Through light classical pieces including Britten’s “Young Person’s Guide to the Orchestra” and Strauss’ “Till Eulenspiegel,” attendees will be introduced to the color and range of each individual instrument in the orchestra. Professional actor Jimmy Noonan will serve as narrator, and free tofutti frozen dessert will be served at the end of the concert.
The central work of the performance is Britten’s piece. He starts by having the entire orchestra play a theme(based on a main melody by Purcell), then proceeds to having it performed individually by the four sections of the orchestra, i.e., strings, woodwinds, brass and percussion. Next, one by one, 13 separate instruments play their version of the theme, demonstrating their unique range and color as well as changes in dynamics (loudness), tempo (speed, and mood). Each variation is preceded by commentary. Once all of the variations are complete, the piccolo introduces a new theme, and the second half of this piece becomes a fugue, where musical ideas are tossed around the entire orchestra. At the end of the piece an elongated version of the first theme is proclaimed by the brass instruments.
The instruments introduced, next is Haydn’s March for the Royal Society of Musicians. At first the audience will notice a smaller contingent of musicians on stage- only two horns and 2 trumpets, no trombone or tuba and the timpani alone representing the brass section. Haydn was the court composer in Vienna for 30 years, but he took two separate ventures to England where he performed concerts and dined with the royal family. The piece was originally scored as a brass and woodwind fanfare to the Prince of Wales. Haydn was later asked to contribute a piece to a yearly charity concert and he added stringed instruments to the orchestration. The charity—the Royal Society of Musicians—supports indigent musicians in their old age and still exists today.
Familiar with the different instruments and their sounds, it should be easy next to enjoy, Strass’ tone poem, “Till Eulenspiegel,” the tale of a medieval prankster. Opening with a “once upon a time theme,” listen next for two themes that represent Till—the first by the French horn which rises to a peak and falls down and ends with three long notes. The second theme, voiced initially by the D clarinet, has been characterized as crafty and suggestive of laughter. The ensuing music describes many of Till’s adventures, including stealing a horse and riding it in the countryside and through a market, upsetting goods and wares, poking fun at the clergy (violas), mocking the academics (bassoon), flirting and chasing girls(violins). He ultimately is caught by the authorities, represented by a funeral march at the climax of the piece. The once-upon-a-time theme and one more musical joke from the clarinet bring the piece to a close.

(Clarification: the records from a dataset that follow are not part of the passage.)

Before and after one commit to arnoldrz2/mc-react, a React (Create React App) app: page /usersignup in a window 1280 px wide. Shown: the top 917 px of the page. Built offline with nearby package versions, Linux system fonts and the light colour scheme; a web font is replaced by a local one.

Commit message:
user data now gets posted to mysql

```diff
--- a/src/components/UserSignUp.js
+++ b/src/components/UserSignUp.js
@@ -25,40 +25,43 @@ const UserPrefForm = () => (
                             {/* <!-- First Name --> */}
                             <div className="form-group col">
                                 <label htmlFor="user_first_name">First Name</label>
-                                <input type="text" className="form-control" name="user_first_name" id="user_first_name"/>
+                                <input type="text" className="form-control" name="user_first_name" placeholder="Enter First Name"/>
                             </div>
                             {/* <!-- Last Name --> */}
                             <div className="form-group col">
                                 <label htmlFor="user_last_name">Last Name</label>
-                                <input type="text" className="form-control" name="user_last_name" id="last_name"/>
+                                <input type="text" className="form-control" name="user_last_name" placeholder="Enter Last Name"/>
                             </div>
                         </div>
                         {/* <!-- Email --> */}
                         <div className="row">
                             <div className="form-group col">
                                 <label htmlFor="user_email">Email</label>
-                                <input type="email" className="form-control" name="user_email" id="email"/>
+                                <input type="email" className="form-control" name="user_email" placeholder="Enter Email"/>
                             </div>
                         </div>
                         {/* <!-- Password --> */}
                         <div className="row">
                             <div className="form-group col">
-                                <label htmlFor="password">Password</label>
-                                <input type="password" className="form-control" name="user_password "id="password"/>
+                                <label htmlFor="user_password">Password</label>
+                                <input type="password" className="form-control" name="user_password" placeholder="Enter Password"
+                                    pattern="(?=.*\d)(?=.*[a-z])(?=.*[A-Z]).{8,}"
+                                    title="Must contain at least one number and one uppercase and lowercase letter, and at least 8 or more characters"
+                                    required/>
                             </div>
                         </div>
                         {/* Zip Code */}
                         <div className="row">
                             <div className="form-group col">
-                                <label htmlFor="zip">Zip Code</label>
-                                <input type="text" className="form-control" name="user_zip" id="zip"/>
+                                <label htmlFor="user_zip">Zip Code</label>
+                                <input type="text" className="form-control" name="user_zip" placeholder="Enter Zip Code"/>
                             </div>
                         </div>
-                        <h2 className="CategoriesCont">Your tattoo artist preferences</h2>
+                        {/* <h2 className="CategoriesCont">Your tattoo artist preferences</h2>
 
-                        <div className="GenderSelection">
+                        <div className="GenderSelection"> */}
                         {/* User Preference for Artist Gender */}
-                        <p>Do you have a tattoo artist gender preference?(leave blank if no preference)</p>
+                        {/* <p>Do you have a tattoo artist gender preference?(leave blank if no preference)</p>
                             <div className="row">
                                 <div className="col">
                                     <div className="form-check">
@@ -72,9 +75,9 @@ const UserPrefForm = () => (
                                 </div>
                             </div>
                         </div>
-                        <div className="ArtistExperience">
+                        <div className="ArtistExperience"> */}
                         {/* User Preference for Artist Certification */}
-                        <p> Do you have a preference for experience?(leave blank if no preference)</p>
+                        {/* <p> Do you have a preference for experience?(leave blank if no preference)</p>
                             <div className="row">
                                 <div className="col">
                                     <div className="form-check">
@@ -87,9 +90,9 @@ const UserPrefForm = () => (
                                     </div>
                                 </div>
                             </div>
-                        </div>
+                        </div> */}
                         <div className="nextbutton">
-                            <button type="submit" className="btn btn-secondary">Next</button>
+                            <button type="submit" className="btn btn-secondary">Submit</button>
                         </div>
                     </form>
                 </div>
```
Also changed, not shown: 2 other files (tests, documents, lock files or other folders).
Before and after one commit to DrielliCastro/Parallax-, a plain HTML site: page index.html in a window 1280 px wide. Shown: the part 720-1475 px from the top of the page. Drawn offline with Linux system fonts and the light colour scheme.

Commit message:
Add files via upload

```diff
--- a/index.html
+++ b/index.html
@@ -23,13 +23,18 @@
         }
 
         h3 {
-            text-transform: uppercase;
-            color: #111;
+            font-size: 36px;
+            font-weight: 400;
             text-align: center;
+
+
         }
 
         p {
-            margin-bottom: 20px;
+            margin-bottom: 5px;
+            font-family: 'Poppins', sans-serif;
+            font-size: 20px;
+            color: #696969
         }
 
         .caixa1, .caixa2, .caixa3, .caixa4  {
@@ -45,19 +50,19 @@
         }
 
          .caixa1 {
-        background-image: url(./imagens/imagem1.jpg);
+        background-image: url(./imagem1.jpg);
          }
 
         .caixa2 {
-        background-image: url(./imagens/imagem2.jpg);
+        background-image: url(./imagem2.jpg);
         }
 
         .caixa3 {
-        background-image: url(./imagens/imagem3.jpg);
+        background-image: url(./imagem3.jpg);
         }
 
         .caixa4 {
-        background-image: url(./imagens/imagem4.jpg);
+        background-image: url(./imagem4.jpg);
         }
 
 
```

This year’s Family Concert provides an opportunity for all to appreciate the individual instruments that make up the orchestra and to listen to and for specific musical themes. Children under 12 accompanied by an adult are free, as are students 12-18 years old. Concert goers are invited to join the musicians at concert’s end for tofutti frozen desserts. For more information, please visit the orchestra’s website www.lsonj.org or call (973)980-1809.